__Work required__. Your response should consist of every line below, reproduced without alteration.

__Source records__.
- - - - -
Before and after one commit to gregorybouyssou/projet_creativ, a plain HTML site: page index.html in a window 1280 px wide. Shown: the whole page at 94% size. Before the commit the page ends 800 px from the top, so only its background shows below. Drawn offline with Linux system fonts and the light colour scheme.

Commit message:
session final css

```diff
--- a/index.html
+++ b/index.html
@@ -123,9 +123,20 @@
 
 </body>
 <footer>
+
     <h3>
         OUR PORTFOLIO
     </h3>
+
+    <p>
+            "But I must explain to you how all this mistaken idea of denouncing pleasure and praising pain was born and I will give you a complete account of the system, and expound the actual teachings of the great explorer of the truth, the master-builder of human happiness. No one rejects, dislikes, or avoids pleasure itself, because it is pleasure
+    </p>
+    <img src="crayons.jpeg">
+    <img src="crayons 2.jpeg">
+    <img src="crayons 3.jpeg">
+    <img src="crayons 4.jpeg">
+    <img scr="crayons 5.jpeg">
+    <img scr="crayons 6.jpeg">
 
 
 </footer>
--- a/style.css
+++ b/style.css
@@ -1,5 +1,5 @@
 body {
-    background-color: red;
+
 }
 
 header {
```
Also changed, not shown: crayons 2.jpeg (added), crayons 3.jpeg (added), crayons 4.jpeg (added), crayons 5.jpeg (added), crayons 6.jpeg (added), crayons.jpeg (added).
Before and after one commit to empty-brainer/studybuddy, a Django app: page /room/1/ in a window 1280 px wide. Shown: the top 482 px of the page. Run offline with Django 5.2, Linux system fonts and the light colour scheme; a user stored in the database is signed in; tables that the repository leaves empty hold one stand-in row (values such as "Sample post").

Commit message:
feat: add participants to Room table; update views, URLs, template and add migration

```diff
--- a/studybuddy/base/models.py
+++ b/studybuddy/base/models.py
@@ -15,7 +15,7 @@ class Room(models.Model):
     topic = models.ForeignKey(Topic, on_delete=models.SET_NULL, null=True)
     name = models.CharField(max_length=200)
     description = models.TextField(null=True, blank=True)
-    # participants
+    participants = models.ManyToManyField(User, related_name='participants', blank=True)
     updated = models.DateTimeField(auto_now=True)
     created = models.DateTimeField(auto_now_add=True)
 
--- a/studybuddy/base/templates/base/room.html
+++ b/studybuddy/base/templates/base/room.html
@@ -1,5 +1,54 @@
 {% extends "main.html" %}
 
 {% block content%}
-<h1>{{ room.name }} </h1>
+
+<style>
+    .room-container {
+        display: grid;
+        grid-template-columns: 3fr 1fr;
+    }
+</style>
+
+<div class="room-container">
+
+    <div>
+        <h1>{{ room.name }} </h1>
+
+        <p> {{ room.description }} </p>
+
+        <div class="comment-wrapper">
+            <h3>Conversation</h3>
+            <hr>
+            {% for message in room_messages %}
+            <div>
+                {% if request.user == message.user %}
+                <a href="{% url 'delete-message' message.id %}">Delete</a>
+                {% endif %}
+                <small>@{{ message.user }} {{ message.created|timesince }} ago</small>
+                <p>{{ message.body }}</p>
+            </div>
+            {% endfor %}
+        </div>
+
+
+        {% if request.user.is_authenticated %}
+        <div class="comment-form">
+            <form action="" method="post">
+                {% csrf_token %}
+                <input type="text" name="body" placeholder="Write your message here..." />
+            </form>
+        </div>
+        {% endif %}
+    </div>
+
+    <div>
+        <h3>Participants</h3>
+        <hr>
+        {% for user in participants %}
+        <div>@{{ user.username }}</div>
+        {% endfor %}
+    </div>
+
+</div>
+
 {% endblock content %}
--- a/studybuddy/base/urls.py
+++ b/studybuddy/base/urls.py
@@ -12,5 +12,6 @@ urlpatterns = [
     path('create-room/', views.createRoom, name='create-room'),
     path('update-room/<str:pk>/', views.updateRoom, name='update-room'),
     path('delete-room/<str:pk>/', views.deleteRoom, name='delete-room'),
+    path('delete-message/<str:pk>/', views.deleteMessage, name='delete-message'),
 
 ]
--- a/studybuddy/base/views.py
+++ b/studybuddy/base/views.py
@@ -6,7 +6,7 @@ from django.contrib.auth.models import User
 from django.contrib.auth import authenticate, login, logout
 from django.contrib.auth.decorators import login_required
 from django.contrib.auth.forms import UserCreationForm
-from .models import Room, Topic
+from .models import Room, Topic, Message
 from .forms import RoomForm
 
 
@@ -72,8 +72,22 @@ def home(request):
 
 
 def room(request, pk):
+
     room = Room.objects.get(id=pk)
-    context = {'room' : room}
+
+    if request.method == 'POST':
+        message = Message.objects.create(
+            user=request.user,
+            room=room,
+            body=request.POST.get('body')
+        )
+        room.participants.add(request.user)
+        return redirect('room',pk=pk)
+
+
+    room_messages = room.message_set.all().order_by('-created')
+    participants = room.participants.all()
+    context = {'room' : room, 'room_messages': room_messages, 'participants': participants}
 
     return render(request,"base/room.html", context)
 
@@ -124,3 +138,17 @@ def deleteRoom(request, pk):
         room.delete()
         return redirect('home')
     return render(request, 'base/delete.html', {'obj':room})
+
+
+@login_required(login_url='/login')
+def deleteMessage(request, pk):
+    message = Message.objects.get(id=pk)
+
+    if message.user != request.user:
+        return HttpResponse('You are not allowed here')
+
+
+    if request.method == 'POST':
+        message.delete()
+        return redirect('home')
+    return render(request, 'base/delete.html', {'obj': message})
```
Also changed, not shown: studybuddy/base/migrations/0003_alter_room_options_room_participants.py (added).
- - - - -
__Response to this task__.
Before and after one commit to gregorybouyssou/projet_creativ, a plain HTML site: page index.html in a window 1280 px wide. Shown: the whole page at 94% size. Before the commit the page ends 800 px from the top, so only its background shows below. Drawn offline with Linux system fonts and the light colour scheme.

Commit message:
session final css

```diff
--- a/index.html
+++ b/index.html
@@ -123,9 +123,20 @@
 
 </body>
 <footer>
+
     <h3>
         OUR PORTFOLIO
     </h3>
+
+    <p>
+            "But I must explain to you how all this mistaken idea of denouncing pleasure and praising pain was born and I will give you a complete account of the system, and expound the actual teachings of the great explorer of the truth, the master-builder of human happiness. No one rejects, dislikes, or avoids pleasure itself, because it is pleasure
+    </p>
+    <img src="crayons.jpeg">
+    <img src="crayons 2.jpeg">
+    <img src="crayons 3.jpeg">
+    <img src="crayons 4.jpeg">
+    <img scr="crayons 5.jpeg">
+    <img scr="crayons 6.jpeg">
 
 
 </footer>
--- a/style.css
+++ b/style.css
@@ -1,5 +1,5 @@
 body {
-    background-color: red;
+
 }
 
 header {
```
Also changed, not shown: crayons 2.jpeg (added), crayons 3.jpeg (added), crayons 4.jpeg (added), crayons 5.jpeg (added), crayons 6.jpeg (added), crayons.jpeg (added).
Before and after one commit to empty-brainer/studybuddy, a Django app: page /room/1/ in a window 1280 px wide. Shown: the top 482 px of the page. Run offline with Django 5.2, Linux system fonts and the light colour scheme; a user stored in the database is signed in; tables that the repository leaves empty hold one stand-in row (values such as "Sample post").

Commit message:
feat: add participants to Room table; update views, URLs, template and add migration

```diff
--- a/studybuddy/base/models.py
+++ b/studybuddy/base/models.py
@@ -15,7 +15,7 @@ class Room(models.Model):
     topic = models.ForeignKey(Topic, on_delete=models.SET_NULL, null=True)
     name = models.CharField(max_length=200)
     description = models.TextField(null=True, blank=True)
-    # participants
+    participants = models.ManyToManyField(User, related_name='participants', blank=True)
     updated = models.DateTimeField(auto_now=True)
     created = models.DateTimeField(auto_now_add=True)
 
--- a/studybuddy/base/templates/base/room.html
+++ b/studybuddy/base/templates/base/room.html
@@ -1,5 +1,54 @@
 {% extends "main.html" %}
 
 {% block content%}
-<h1>{{ room.name }} </h1>
+
+<style>
+    .room-container {
+        display: grid;
+        grid-template-columns: 3fr 1fr;
+    }
+</style>
+
+<div class="room-container">
+
+    <div>
+        <h1>{{ room.name }} </h1>
+
+        <p> {{ room.description }} </p>
+
+        <div class="comment-wrapper">
+            <h3>Conversation</h3>
+            <hr>
+            {% for message in room_messages %}
+            <div>
+                {% if request.user == message.user %}
+                <a href="{% url 'delete-message' message.id %}">Delete</a>
+                {% endif %}
+                <small>@{{ message.user }} {{ message.created|timesince }} ago</small>
+                <p>{{ message.body }}</p>
+            </div>
+            {% endfor %}
+        </div>
+
+
+        {% if request.user.is_authenticated %}
+        <div class="comment-form">
+            <form action="" method="post">
+                {% csrf_token %}
+                <input type="text" name="body" placeholder="Write your message here..." />
+            </form>
+        </div>
+        {% endif %}
+    </div>
+
+    <div>
+        <h3>Participants</h3>
+        <hr>
+        {% for user in participants %}
+        <div>@{{ user.username }}</div>
+        {% endfor %}
+    </div>
+
+</div>
+
 {% endblock content %}
--- a/studybuddy/base/urls.py
+++ b/studybuddy/base/urls.py
@@ -12,5 +12,6 @@ urlpatterns = [
     path('create-room/', views.createRoom, name='create-room'),
     path('update-room/<str:pk>/', views.updateRoom, name='update-room'),
     path('delete-room/<str:pk>/', views.deleteRoom, name='delete-room'),
+    path('delete-message/<str:pk>/', views.deleteMessage, name='delete-message'),
 
 ]
--- a/studybuddy/base/views.py
+++ b/studybuddy/base/views.py
@@ -6,7 +6,7 @@ from django.contrib.auth.models import User
 from django.contrib.auth import authenticate, login, logout
 from django.contrib.auth.decorators import login_required
 from django.contrib.auth.forms import UserCreationForm
-from .models import Room, Topic
+from .models import Room, Topic, Message
 from .forms import RoomForm
 
 
@@ -72,8 +72,22 @@ def home(request):
 
 
 def room(request, pk):
+
     room = Room.objects.get(id=pk)
-    context = {'room' : room}
+
+    if request.method == 'POST':
+        message = Message.objects.create(
+            user=request.user,
+            room=room,
+            body=request.POST.get('body')
+        )
+        room.participants.add(request.user)
+        return redirect('room',pk=pk)
+
+
+    room_messages = room.message_set.all().order_by('-created')
+    participants = room.participants.all()
+    context = {'room' : room, 'room_messages': room_messages, 'participants': participants}
 
     return render(request,"base/room.html", context)
 
@@ -124,3 +138,17 @@ def deleteRoom(request, pk):
         room.delete()
         return redirect('home')
     return render(request, 'base/delete.html', {'obj':room})
+
+
+@login_required(login_url='/login')
+def deleteMessage(request, pk):
+    message = Message.objects.get(id=pk)
+
+    if message.user != request.user:
+        return HttpResponse('You are not allowed here')
+
+
+    if request.method == 'POST':
+        message.delete()
+        return redirect('home')
+    return render(request, 'base/delete.html', {'obj': message})
```
Also changed, not shown: studybuddy/base/migrations/0003_alter_room_options_room_participants.py (added).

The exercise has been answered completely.